[Source data]
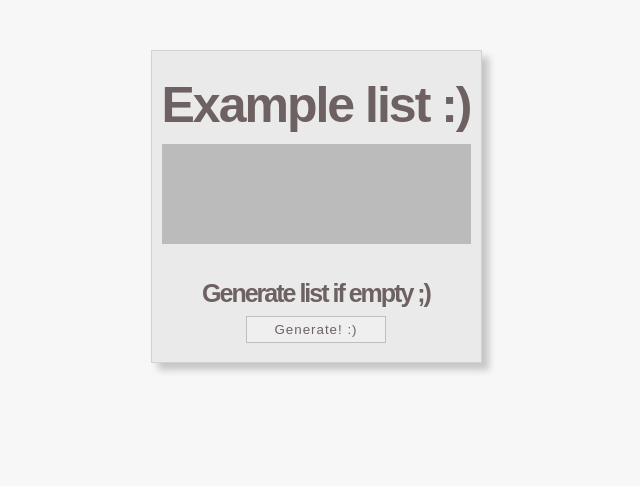
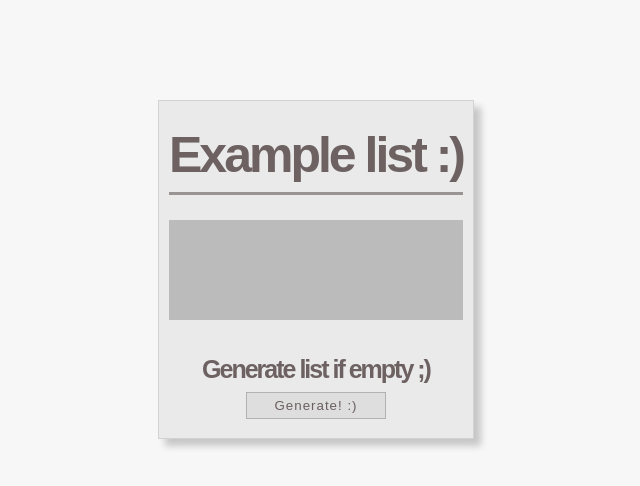
Before and after one commit to deamon-cool/list-reorder-drag-drop, a plain HTML site: page index.html in a window 1280 px wide. Shown: the whole page, without its empty margins (324-964 px from the left). Drawn offline with Linux system fonts and the light colour scheme.

Commit message:
Added hr elemtent with style. Styled also some futures in button

```diff
--- a/index.html
+++ b/index.html
@@ -14,6 +14,7 @@
 
     <div class="container">
         <h1>Example list :)</h1>
+        <hr>
         <div class="list"></div>
 
         <h2>Generate list if empty ;)</h2>
--- a/style.css
+++ b/style.css
@@ -19,14 +19,22 @@ body {
     padding: 10px;
     border: 1px solid rgba(0,0,0,0.1);
     box-shadow: 7px 7px 7px rgba(0,0,0,0.2);
-    margin-top: 50px;
+    margin-top: 100px;
 }
 
 .container h1 {
     color: rgba(77, 62, 62, 0.8);
     font-size: 50px;
-    letter-spacing: -2px;
-    margin: 15px 0 10px;
+    letter-spacing: -3px;
+    margin: 15px 0 0px;
+}
+
+.container hr {
+    width: 100%;
+    border: 0;
+    height: 3px;
+    background-color: rgba(77, 62, 62, 0.5);
+    margin-bottom: 25px;
 }
 
 .container .list {
@@ -57,13 +65,15 @@ body {
     width: 140px;
     color: rgba(77, 62, 62, 0.8);
     letter-spacing: 1px;
+    background-color: rgba(0,0,0,0.05);
     padding: 5px;
     border: 1px solid rgba(0,0,0,0.2);
     margin-bottom: 9px;
 }
 
 .container button:hover {
-    box-shadow: 0 0 6px rgba(0,0,0,0.2);
+    box-shadow: 0 0 8px rgba(0,0,0,0.2);
+    background-color: rgba(0,0,0,0.1);
 }
 
 .container button:focus {
```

* _TASK TO CARRY OUT_
This task asks for the data above repeated exactly, without a single picture.

* _ANSWER SECTION_
Before and after one commit to deamon-cool/list-reorder-drag-drop, a plain HTML site: page index.html in a window 1280 px wide. Shown: the whole page, without its empty margins (324-964 px from the left). Drawn offline with Linux system fonts and the light colour scheme.

Commit message:
Added hr elemtent with style. Styled also some futures in button

```diff
--- a/index.html
+++ b/index.html
@@ -14,6 +14,7 @@
 
     <div class="container">
         <h1>Example list :)</h1>
+        <hr>
         <div class="list"></div>
 
         <h2>Generate list if empty ;)</h2>
--- a/style.css
+++ b/style.css
@@ -19,14 +19,22 @@ body {
     padding: 10px;
     border: 1px solid rgba(0,0,0,0.1);
     box-shadow: 7px 7px 7px rgba(0,0,0,0.2);
-    margin-top: 50px;
+    margin-top: 100px;
 }
 
 .container h1 {
     color: rgba(77, 62, 62, 0.8);
     font-size: 50px;
-    letter-spacing: -2px;
-    margin: 15px 0 10px;
+    letter-spacing: -3px;
+    margin: 15px 0 0px;
+}
+
+.container hr {
+    width: 100%;
+    border: 0;
+    height: 3px;
+    background-color: rgba(77, 62, 62, 0.5);
+    margin-bottom: 25px;
 }
 
 .container .list {
@@ -57,13 +65,15 @@ body {
     width: 140px;
     color: rgba(77, 62, 62, 0.8);
     letter-spacing: 1px;
+    background-color: rgba(0,0,0,0.05);
     padding: 5px;
     border: 1px solid rgba(0,0,0,0.2);
     margin-bottom: 9px;
 }
 
 .container button:hover {
-    box-shadow: 0 0 6px rgba(0,0,0,0.2);
+    box-shadow: 0 0 8px rgba(0,0,0,0.2);
+    background-color: rgba(0,0,0,0.1);
 }
 
 .container button:focus {
```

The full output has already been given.